» DIRECTIONS: In the entries below, identify every line with the string "README" and copy it.

» DATA EXTRACT:
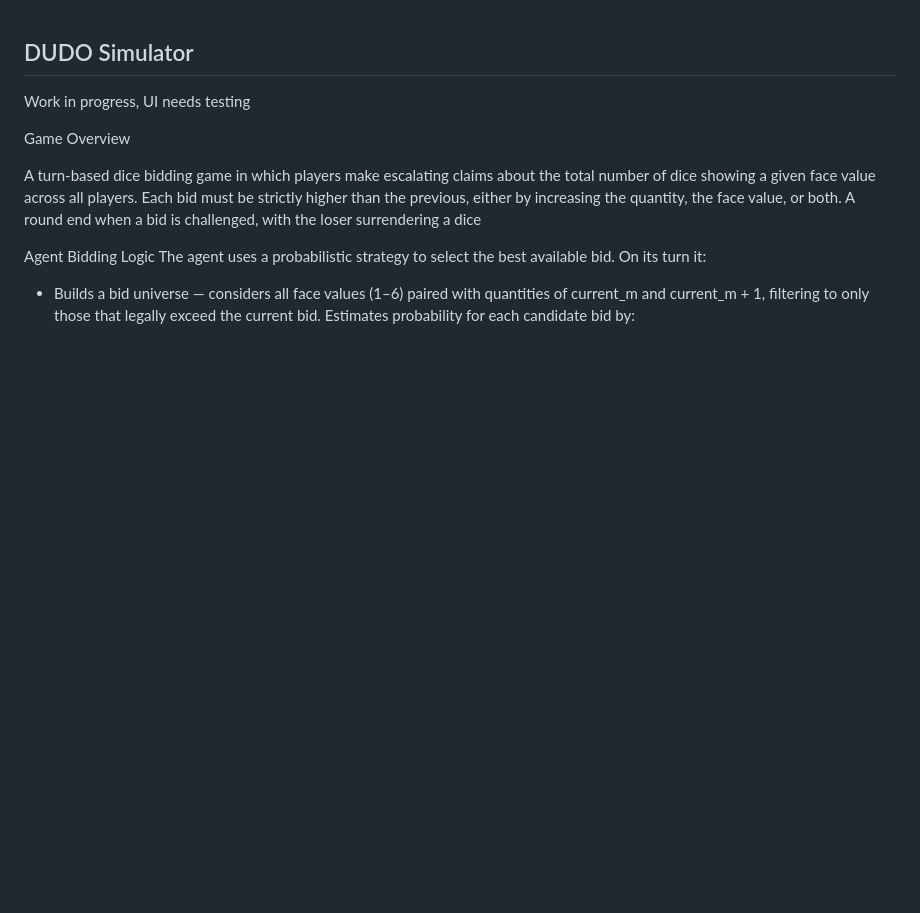
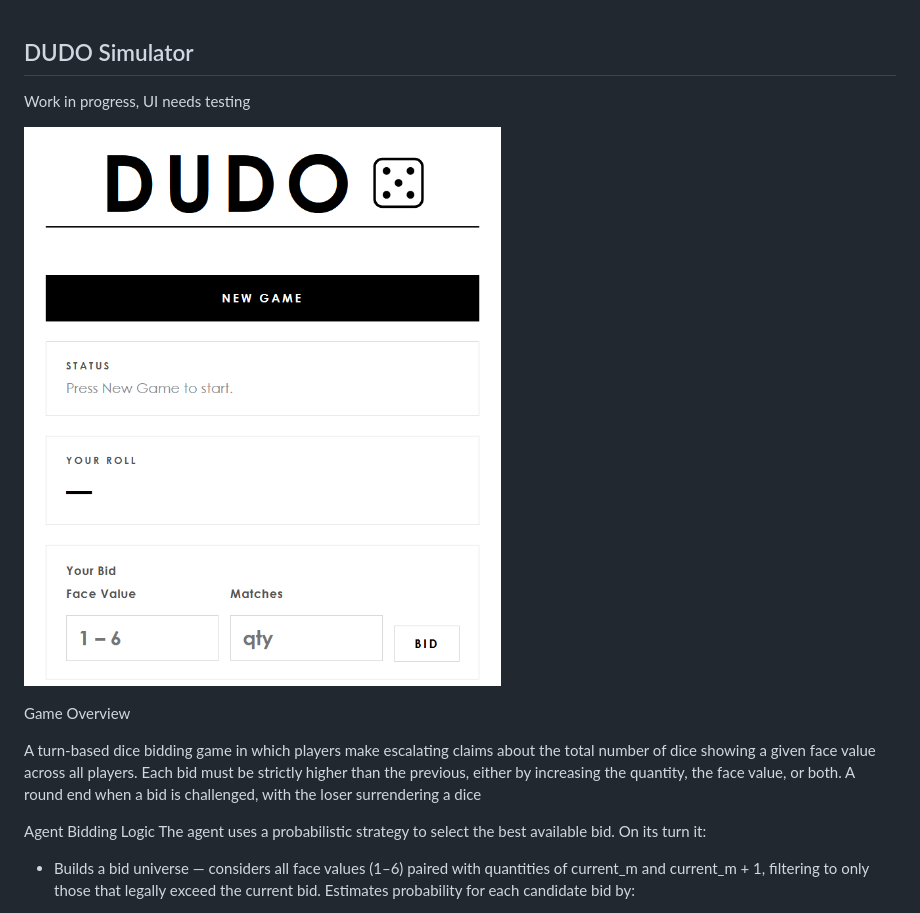
Before and after one commit to marcosmuniz1/DUDO, a Markdown page: README.md, the part around the change. Rendered like a GitHub page; pictures changed too: image.png (added); blank space fills up the shorter version.

```diff
--- a/README.md
+++ b/README.md
@@ -2,6 +2,7 @@
 
 Work in progress, UI needs testing
 
+![alt text](image.png)
 
 Game Overview
 
```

» SOLUTION TO THIS PROBLEM:
Before and after one commit to marcosmuniz1/DUDO, a Markdown page: README.md, the part around the change. Rendered like a GitHub page; pictures changed too: image.png (added); blank space fills up the shorter version.
--- a/README.md
+++ b/README.md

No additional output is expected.